= ABOUT THIS TASK =
Among the entries below, find the lines with the word "content" and return them.
--- START ---
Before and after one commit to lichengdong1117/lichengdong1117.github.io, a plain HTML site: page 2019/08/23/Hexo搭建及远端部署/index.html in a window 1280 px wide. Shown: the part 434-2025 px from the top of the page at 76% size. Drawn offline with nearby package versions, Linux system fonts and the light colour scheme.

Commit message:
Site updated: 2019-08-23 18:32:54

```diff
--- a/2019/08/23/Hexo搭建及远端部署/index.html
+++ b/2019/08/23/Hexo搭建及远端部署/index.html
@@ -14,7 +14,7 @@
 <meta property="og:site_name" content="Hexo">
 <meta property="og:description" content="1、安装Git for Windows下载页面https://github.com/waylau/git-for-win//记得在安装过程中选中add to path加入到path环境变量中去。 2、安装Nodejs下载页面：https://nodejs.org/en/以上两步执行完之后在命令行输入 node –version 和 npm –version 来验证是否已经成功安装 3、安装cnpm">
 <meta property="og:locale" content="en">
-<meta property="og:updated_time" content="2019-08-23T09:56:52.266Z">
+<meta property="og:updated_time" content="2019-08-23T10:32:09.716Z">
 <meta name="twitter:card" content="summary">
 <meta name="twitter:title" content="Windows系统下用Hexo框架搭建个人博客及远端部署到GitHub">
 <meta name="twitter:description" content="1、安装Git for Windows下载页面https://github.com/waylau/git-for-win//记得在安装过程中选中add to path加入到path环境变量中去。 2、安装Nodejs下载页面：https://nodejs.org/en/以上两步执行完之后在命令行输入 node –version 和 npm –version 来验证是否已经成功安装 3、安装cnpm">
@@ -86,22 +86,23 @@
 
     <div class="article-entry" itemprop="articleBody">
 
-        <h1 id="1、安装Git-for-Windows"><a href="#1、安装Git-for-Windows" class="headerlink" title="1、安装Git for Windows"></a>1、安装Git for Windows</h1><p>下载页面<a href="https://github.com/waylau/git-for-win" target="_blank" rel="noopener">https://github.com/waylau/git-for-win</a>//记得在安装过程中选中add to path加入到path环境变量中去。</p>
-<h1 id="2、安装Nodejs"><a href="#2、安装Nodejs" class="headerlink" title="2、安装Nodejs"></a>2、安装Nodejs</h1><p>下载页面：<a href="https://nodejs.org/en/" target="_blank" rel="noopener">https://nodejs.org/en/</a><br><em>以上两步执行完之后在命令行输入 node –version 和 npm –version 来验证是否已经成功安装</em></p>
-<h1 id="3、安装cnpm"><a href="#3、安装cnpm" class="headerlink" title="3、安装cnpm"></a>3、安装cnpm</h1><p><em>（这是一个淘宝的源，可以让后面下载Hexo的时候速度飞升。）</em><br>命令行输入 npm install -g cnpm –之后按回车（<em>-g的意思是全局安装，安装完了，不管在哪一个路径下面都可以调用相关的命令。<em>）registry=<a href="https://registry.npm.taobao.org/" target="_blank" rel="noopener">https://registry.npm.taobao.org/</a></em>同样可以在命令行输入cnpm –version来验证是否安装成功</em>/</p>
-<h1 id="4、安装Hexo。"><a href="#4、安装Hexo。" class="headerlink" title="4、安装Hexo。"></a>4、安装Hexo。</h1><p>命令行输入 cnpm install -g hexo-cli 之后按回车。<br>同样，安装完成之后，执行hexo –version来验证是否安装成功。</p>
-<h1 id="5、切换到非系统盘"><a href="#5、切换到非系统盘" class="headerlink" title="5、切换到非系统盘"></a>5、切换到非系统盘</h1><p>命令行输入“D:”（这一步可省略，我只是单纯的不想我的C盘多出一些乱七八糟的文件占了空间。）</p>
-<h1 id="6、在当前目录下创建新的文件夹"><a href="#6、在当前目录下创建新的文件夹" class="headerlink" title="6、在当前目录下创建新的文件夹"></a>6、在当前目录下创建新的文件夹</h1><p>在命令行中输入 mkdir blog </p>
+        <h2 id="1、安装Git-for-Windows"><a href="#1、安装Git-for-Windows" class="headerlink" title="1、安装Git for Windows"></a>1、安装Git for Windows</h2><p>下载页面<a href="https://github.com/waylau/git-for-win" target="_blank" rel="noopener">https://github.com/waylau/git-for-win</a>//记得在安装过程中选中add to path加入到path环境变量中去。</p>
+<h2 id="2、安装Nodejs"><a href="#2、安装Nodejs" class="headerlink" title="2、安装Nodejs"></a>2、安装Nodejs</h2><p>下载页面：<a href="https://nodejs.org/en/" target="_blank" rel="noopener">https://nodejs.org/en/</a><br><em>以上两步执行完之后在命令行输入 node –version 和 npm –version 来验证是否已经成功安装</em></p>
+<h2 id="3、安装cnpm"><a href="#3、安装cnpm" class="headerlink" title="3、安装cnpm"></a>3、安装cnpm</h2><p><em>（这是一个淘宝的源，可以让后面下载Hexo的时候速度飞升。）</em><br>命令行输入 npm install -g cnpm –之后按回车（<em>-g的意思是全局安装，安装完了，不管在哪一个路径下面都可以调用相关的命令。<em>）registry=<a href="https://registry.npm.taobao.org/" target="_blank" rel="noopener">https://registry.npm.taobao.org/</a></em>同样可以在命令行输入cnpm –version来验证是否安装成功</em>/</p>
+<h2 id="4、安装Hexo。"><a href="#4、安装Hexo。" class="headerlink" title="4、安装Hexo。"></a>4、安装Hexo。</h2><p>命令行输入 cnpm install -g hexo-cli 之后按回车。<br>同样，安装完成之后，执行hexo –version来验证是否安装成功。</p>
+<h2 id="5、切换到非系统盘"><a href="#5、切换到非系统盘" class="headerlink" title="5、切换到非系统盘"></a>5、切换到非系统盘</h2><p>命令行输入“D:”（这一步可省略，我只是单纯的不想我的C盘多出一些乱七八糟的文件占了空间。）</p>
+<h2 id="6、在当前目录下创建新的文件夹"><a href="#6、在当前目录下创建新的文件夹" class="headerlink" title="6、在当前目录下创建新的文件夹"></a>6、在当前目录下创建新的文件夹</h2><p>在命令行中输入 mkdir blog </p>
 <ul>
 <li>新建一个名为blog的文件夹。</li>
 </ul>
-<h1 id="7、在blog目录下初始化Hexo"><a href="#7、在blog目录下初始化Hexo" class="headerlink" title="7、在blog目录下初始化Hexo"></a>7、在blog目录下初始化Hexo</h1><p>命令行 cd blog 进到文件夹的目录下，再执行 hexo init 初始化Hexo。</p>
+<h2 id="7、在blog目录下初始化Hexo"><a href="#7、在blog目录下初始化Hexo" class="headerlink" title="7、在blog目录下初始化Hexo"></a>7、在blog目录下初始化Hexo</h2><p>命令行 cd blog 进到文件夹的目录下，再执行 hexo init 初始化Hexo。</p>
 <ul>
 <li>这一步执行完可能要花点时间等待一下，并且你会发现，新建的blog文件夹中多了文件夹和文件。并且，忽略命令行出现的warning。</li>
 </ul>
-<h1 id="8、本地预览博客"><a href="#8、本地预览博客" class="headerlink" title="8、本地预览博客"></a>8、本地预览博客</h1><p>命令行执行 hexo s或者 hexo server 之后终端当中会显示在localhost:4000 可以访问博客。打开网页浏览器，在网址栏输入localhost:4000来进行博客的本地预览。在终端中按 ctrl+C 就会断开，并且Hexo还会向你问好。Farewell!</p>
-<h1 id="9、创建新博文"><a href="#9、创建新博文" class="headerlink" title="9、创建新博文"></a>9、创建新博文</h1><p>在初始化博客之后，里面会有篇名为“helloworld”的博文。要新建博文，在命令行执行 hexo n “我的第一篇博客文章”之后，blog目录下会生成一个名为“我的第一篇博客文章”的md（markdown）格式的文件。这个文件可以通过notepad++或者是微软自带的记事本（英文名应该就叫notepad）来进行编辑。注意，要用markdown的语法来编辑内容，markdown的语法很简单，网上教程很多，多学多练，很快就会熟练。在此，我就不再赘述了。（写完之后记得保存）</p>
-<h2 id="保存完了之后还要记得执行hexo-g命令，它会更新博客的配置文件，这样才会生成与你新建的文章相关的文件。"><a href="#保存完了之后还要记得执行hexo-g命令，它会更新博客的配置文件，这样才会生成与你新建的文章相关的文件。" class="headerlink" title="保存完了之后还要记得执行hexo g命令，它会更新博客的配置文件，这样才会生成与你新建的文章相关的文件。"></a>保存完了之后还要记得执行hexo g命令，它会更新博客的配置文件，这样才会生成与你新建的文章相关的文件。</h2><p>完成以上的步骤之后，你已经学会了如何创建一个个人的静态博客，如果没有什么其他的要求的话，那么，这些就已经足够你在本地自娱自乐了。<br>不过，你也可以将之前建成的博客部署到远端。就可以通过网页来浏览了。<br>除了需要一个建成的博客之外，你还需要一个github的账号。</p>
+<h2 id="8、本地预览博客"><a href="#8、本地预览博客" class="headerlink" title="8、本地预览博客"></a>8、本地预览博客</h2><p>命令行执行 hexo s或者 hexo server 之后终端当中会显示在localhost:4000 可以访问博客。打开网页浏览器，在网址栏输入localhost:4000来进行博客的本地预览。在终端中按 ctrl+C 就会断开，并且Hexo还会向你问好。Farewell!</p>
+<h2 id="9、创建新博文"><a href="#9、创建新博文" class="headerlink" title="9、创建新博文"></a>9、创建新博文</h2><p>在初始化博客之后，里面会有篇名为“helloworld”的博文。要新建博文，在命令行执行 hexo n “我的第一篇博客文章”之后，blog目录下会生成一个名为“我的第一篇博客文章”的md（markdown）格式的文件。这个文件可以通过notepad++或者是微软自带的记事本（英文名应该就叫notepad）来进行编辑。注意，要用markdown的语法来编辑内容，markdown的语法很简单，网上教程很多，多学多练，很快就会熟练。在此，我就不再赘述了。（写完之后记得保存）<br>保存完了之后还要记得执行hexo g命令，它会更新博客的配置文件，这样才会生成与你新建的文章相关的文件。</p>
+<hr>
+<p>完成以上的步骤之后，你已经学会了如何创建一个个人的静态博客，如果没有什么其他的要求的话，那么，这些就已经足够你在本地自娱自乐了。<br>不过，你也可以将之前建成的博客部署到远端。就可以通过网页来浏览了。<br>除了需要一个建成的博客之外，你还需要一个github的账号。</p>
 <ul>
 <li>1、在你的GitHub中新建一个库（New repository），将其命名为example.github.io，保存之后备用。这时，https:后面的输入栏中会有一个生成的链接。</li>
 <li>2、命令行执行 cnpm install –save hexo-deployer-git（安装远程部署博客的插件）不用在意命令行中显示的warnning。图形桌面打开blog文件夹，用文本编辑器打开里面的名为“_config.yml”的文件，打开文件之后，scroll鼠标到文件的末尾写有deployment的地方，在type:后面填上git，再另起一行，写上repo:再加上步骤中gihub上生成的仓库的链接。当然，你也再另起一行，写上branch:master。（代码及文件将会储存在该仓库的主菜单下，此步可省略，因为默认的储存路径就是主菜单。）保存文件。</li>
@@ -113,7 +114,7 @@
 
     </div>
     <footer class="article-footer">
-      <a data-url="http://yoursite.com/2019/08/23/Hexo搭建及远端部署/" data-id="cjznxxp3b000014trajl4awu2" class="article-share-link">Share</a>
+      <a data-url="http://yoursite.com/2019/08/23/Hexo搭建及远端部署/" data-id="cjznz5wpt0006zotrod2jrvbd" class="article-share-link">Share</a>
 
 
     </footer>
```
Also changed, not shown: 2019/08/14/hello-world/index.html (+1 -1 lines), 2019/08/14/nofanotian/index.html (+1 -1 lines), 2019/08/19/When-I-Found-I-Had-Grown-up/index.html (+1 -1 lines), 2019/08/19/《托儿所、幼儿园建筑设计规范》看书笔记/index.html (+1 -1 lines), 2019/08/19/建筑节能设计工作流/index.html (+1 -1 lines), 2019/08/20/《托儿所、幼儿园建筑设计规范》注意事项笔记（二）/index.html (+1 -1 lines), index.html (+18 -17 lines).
--- END ---
= FINISHED TASK =
 <meta property="og:site_name" content="Hexo">
 <meta property="og:description" content="1、安装Git for Windows下载页面https://github.com/waylau/git-for-win//记得在安装过程中选中add to path加入到path环境变量中去。 2、安装Nodejs下载页面：https://nodejs.org/en/以上两步执行完之后在命令行输入 node –version 和 npm –version 来验证是否已经成功安装 3、安装cnpm">
 <meta property="og:locale" content="en">
-<meta property="og:updated_time" content="2019-08-23T09:56:52.266Z">
+<meta property="og:updated_time" content="2019-08-23T10:32:09.716Z">
 <meta name="twitter:card" content="summary">
 <meta name="twitter:title" content="Windows系统下用Hexo框架搭建个人博客及远端部署到GitHub">
 <meta name="twitter:description" content="1、安装Git for Windows下载页面https://github.com/waylau/git-for-win//记得在安装过程中选中add to path加入到path环境变量中去。 2、安装Nodejs下载页面：https://nodejs.org/en/以上两步执行完之后在命令行输入 node –version 和 npm –version 来验证是否已经成功安装 3、安装cnpm">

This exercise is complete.